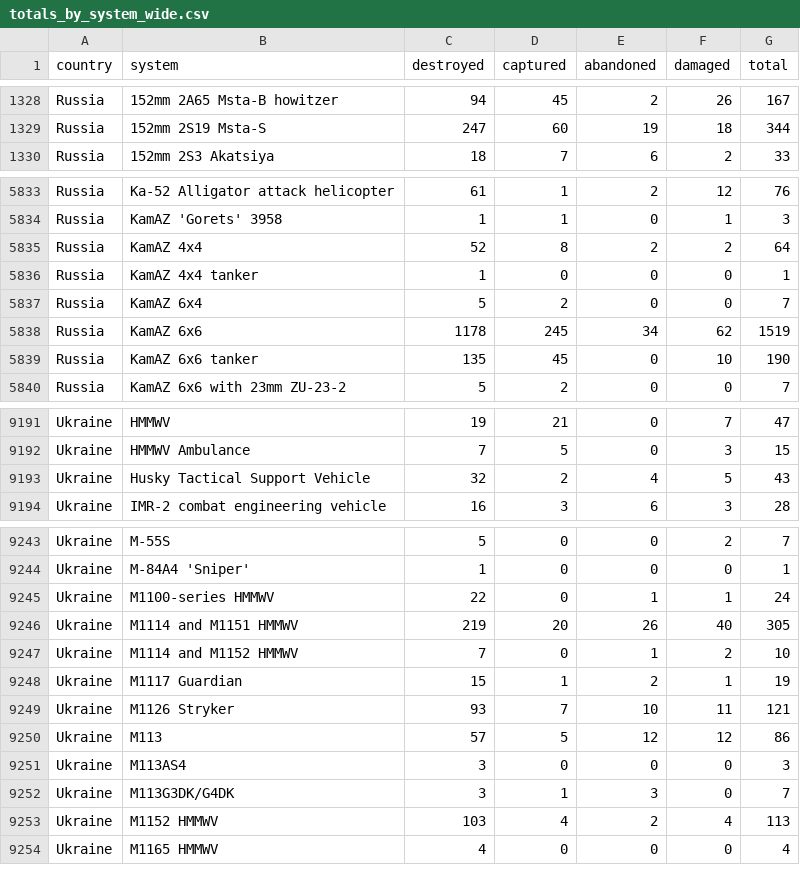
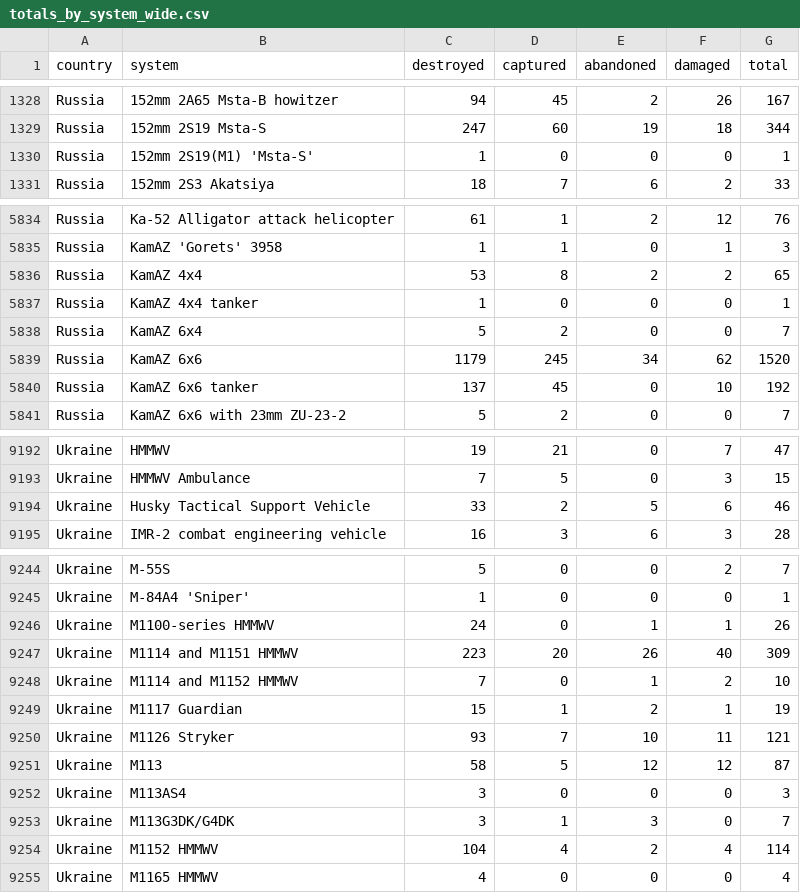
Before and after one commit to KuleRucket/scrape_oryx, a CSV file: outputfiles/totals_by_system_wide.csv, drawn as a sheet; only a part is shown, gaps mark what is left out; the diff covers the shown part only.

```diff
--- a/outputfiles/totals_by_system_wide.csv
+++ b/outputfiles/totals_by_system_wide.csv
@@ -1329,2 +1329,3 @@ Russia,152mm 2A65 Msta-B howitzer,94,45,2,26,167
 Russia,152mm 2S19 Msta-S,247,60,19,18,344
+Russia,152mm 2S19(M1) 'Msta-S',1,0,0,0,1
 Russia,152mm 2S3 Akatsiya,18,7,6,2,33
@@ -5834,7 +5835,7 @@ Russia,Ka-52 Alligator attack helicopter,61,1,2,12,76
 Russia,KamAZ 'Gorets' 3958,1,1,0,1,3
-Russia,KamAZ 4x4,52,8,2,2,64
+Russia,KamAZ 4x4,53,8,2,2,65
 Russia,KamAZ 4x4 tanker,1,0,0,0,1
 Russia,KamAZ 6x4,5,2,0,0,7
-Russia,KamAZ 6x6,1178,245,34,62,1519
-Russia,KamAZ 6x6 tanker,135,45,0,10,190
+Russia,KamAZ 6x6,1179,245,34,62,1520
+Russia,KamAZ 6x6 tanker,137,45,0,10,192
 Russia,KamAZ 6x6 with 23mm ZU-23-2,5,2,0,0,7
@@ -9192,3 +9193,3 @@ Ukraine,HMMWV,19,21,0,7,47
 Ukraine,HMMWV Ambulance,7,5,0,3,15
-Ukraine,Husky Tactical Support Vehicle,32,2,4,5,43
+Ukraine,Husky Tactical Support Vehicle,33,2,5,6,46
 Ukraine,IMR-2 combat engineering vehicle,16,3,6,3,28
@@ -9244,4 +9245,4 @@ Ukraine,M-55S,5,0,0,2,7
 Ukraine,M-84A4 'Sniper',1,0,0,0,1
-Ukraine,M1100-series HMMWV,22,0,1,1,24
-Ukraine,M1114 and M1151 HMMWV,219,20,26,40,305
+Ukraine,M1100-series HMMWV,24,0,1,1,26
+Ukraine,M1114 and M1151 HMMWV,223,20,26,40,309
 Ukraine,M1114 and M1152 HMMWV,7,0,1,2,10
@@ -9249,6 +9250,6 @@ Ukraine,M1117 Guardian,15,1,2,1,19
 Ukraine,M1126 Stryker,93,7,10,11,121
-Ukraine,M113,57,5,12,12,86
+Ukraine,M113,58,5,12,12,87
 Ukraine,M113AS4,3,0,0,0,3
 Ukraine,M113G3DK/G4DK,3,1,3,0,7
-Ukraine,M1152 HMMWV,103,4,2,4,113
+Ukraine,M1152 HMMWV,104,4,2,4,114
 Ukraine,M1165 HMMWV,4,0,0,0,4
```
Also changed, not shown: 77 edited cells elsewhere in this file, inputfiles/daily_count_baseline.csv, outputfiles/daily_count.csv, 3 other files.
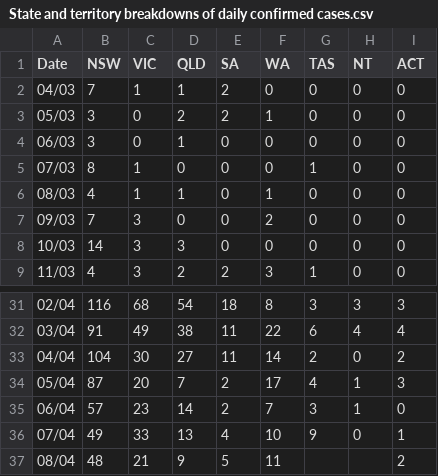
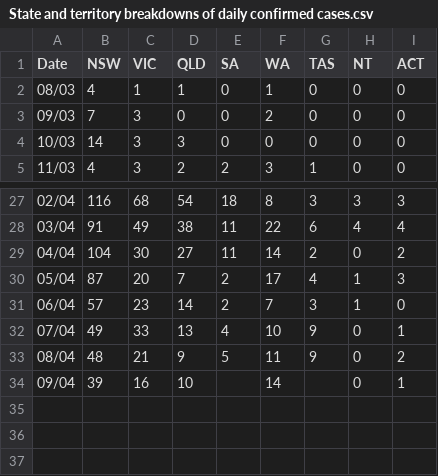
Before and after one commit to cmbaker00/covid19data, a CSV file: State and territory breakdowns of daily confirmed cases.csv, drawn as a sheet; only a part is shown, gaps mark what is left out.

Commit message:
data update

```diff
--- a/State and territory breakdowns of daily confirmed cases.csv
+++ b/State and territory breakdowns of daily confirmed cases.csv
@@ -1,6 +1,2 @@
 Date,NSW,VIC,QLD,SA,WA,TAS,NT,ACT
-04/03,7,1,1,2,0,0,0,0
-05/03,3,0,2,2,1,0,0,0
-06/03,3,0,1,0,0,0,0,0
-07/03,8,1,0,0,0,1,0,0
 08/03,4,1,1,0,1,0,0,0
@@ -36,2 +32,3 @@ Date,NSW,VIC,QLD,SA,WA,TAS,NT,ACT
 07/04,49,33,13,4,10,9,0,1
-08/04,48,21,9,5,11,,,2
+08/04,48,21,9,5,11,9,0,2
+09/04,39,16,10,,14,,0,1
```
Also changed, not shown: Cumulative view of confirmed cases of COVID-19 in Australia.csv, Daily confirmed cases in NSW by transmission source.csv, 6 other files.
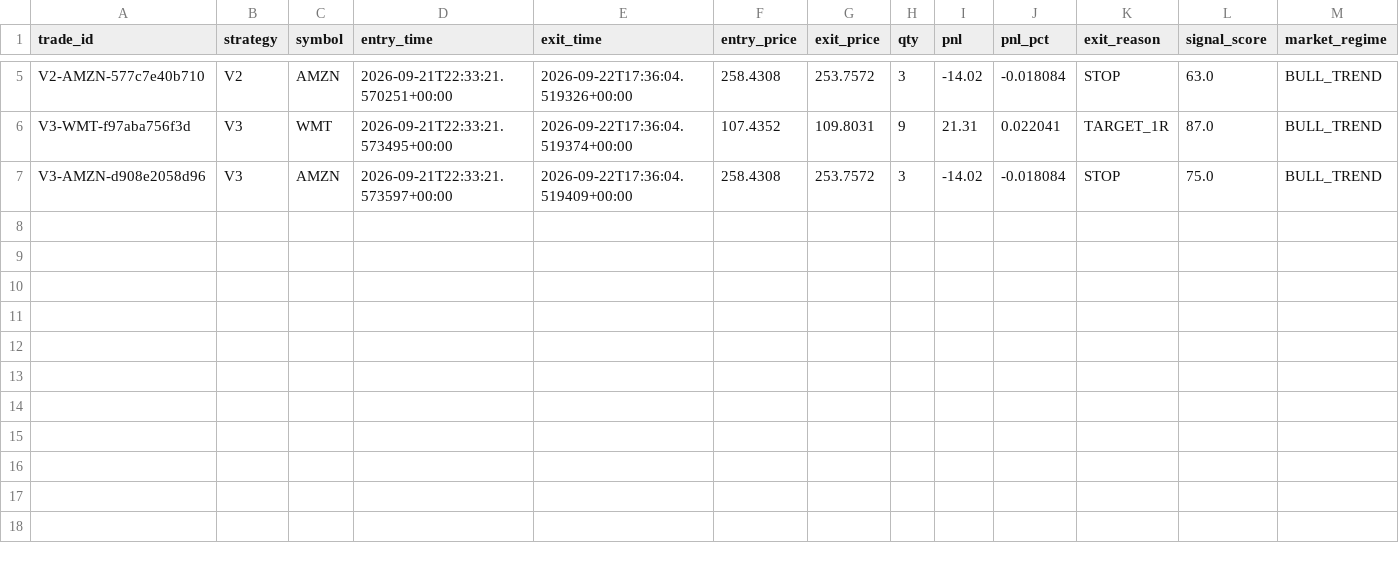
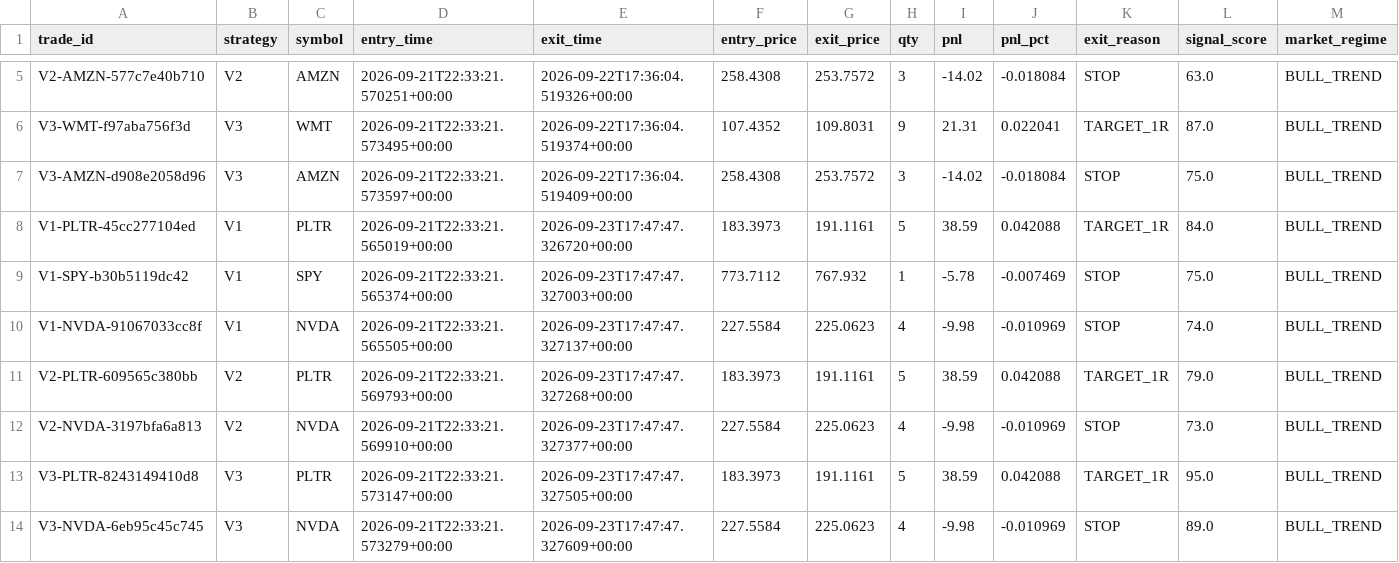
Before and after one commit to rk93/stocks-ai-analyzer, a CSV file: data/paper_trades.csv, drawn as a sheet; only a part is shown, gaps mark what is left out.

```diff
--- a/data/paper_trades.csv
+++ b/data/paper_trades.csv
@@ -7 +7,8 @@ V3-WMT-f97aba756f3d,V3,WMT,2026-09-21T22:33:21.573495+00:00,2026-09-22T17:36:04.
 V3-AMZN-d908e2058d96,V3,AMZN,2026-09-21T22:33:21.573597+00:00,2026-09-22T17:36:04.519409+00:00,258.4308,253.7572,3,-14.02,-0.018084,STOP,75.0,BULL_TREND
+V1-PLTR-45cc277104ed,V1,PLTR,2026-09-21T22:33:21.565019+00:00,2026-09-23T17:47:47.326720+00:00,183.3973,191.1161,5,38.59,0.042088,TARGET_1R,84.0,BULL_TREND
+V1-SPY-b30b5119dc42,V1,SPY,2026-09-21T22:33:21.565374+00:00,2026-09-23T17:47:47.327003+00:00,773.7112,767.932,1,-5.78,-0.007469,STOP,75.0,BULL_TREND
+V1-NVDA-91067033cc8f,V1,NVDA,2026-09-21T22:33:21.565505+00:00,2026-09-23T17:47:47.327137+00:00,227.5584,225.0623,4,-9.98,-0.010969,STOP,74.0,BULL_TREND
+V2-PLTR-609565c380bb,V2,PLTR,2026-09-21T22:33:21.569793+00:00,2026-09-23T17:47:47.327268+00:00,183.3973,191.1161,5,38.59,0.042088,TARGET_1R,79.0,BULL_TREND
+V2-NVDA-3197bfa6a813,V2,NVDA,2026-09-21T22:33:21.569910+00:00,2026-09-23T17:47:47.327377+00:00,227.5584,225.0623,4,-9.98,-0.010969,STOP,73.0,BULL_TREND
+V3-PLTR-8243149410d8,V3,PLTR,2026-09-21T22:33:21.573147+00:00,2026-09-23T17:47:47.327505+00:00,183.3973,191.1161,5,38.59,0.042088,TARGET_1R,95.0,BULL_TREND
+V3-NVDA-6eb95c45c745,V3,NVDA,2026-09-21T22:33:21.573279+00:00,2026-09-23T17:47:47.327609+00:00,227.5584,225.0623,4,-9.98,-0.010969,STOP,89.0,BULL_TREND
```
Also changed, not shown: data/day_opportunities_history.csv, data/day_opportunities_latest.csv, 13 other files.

--*--

■ Task details
Each record needs to be reproduced exactly, and no image should be carried over.

■ The answer
Before and after one commit to KuleRucket/scrape_oryx, a CSV file: outputfiles/totals_by_system_wide.csv, drawn as a sheet; only a part is shown, gaps mark what is left out; the diff covers the shown part only.

```diff
--- a/outputfiles/totals_by_system_wide.csv
+++ b/outputfiles/totals_by_system_wide.csv
@@ -1329,2 +1329,3 @@ Russia,152mm 2A65 Msta-B howitzer,94,45,2,26,167
 Russia,152mm 2S19 Msta-S,247,60,19,18,344
+Russia,152mm 2S19(M1) 'Msta-S',1,0,0,0,1
 Russia,152mm 2S3 Akatsiya,18,7,6,2,33
@@ -5834,7 +5835,7 @@ Russia,Ka-52 Alligator attack helicopter,61,1,2,12,76
 Russia,KamAZ 'Gorets' 3958,1,1,0,1,3
-Russia,KamAZ 4x4,52,8,2,2,64
+Russia,KamAZ 4x4,53,8,2,2,65
 Russia,KamAZ 4x4 tanker,1,0,0,0,1
 Russia,KamAZ 6x4,5,2,0,0,7
-Russia,KamAZ 6x6,1178,245,34,62,1519
-Russia,KamAZ 6x6 tanker,135,45,0,10,190
+Russia,KamAZ 6x6,1179,245,34,62,1520
+Russia,KamAZ 6x6 tanker,137,45,0,10,192
 Russia,KamAZ 6x6 with 23mm ZU-23-2,5,2,0,0,7
@@ -9192,3 +9193,3 @@ Ukraine,HMMWV,19,21,0,7,47
 Ukraine,HMMWV Ambulance,7,5,0,3,15
-Ukraine,Husky Tactical Support Vehicle,32,2,4,5,43
+Ukraine,Husky Tactical Support Vehicle,33,2,5,6,46
 Ukraine,IMR-2 combat engineering vehicle,16,3,6,3,28
@@ -9244,4 +9245,4 @@ Ukraine,M-55S,5,0,0,2,7
 Ukraine,M-84A4 'Sniper',1,0,0,0,1
-Ukraine,M1100-series HMMWV,22,0,1,1,24
-Ukraine,M1114 and M1151 HMMWV,219,20,26,40,305
+Ukraine,M1100-series HMMWV,24,0,1,1,26
+Ukraine,M1114 and M1151 HMMWV,223,20,26,40,309
 Ukraine,M1114 and M1152 HMMWV,7,0,1,2,10
@@ -9249,6 +9250,6 @@ Ukraine,M1117 Guardian,15,1,2,1,19
 Ukraine,M1126 Stryker,93,7,10,11,121
-Ukraine,M113,57,5,12,12,86
+Ukraine,M113,58,5,12,12,87
 Ukraine,M113AS4,3,0,0,0,3
 Ukraine,M113G3DK/G4DK,3,1,3,0,7
-Ukraine,M1152 HMMWV,103,4,2,4,113
+Ukraine,M1152 HMMWV,104,4,2,4,114
 Ukraine,M1165 HMMWV,4,0,0,0,4
```
Also changed, not shown: 77 edited cells elsewhere in this file, inputfiles/daily_count_baseline.csv, outputfiles/daily_count.csv, 3 other files.
Before and after one commit to cmbaker00/covid19data, a CSV file: State and territory breakdowns of daily confirmed cases.csv, drawn as a sheet; only a part is shown, gaps mark what is left out.

Commit message:
data update

```diff
--- a/State and territory breakdowns of daily confirmed cases.csv
+++ b/State and territory breakdowns of daily confirmed cases.csv
@@ -1,6 +1,2 @@
 Date,NSW,VIC,QLD,SA,WA,TAS,NT,ACT
-04/03,7,1,1,2,0,0,0,0
-05/03,3,0,2,2,1,0,0,0
-06/03,3,0,1,0,0,0,0,0
-07/03,8,1,0,0,0,1,0,0
 08/03,4,1,1,0,1,0,0,0
@@ -36,2 +32,3 @@ Date,NSW,VIC,QLD,SA,WA,TAS,NT,ACT
 07/04,49,33,13,4,10,9,0,1
-08/04,48,21,9,5,11,,,2
+08/04,48,21,9,5,11,9,0,2
+09/04,39,16,10,,14,,0,1
```
Also changed, not shown: Cumulative view of confirmed cases of COVID-19 in Australia.csv, Daily confirmed cases in NSW by transmission source.csv, 6 other files.
Before and after one commit to rk93/stocks-ai-analyzer, a CSV file: data/paper_trades.csv, drawn as a sheet; only a part is shown, gaps mark what is left out.

```diff
--- a/data/paper_trades.csv
+++ b/data/paper_trades.csv
@@ -7 +7,8 @@ V3-WMT-f97aba756f3d,V3,WMT,2026-09-21T22:33:21.573495+00:00,2026-09-22T17:36:04.
 V3-AMZN-d908e2058d96,V3,AMZN,2026-09-21T22:33:21.573597+00:00,2026-09-22T17:36:04.519409+00:00,258.4308,253.7572,3,-14.02,-0.018084,STOP,75.0,BULL_TREND
+V1-PLTR-45cc277104ed,V1,PLTR,2026-09-21T22:33:21.565019+00:00,2026-09-23T17:47:47.326720+00:00,183.3973,191.1161,5,38.59,0.042088,TARGET_1R,84.0,BULL_TREND
+V1-SPY-b30b5119dc42,V1,SPY,2026-09-21T22:33:21.565374+00:00,2026-09-23T17:47:47.327003+00:00,773.7112,767.932,1,-5.78,-0.007469,STOP,75.0,BULL_TREND
+V1-NVDA-91067033cc8f,V1,NVDA,2026-09-21T22:33:21.565505+00:00,2026-09-23T17:47:47.327137+00:00,227.5584,225.0623,4,-9.98,-0.010969,STOP,74.0,BULL_TREND
+V2-PLTR-609565c380bb,V2,PLTR,2026-09-21T22:33:21.569793+00:00,2026-09-23T17:47:47.327268+00:00,183.3973,191.1161,5,38.59,0.042088,TARGET_1R,79.0,BULL_TREND
+V2-NVDA-3197bfa6a813,V2,NVDA,2026-09-21T22:33:21.569910+00:00,2026-09-23T17:47:47.327377+00:00,227.5584,225.0623,4,-9.98,-0.010969,STOP,73.0,BULL_TREND
+V3-PLTR-8243149410d8,V3,PLTR,2026-09-21T22:33:21.573147+00:00,2026-09-23T17:47:47.327505+00:00,183.3973,191.1161,5,38.59,0.042088,TARGET_1R,95.0,BULL_TREND
+V3-NVDA-6eb95c45c745,V3,NVDA,2026-09-21T22:33:21.573279+00:00,2026-09-23T17:47:47.327609+00:00,227.5584,225.0623,4,-9.98,-0.010969,STOP,89.0,BULL_TREND
```
Also changed, not shown: data/day_opportunities_history.csv, data/day_opportunities_latest.csv, 13 other files.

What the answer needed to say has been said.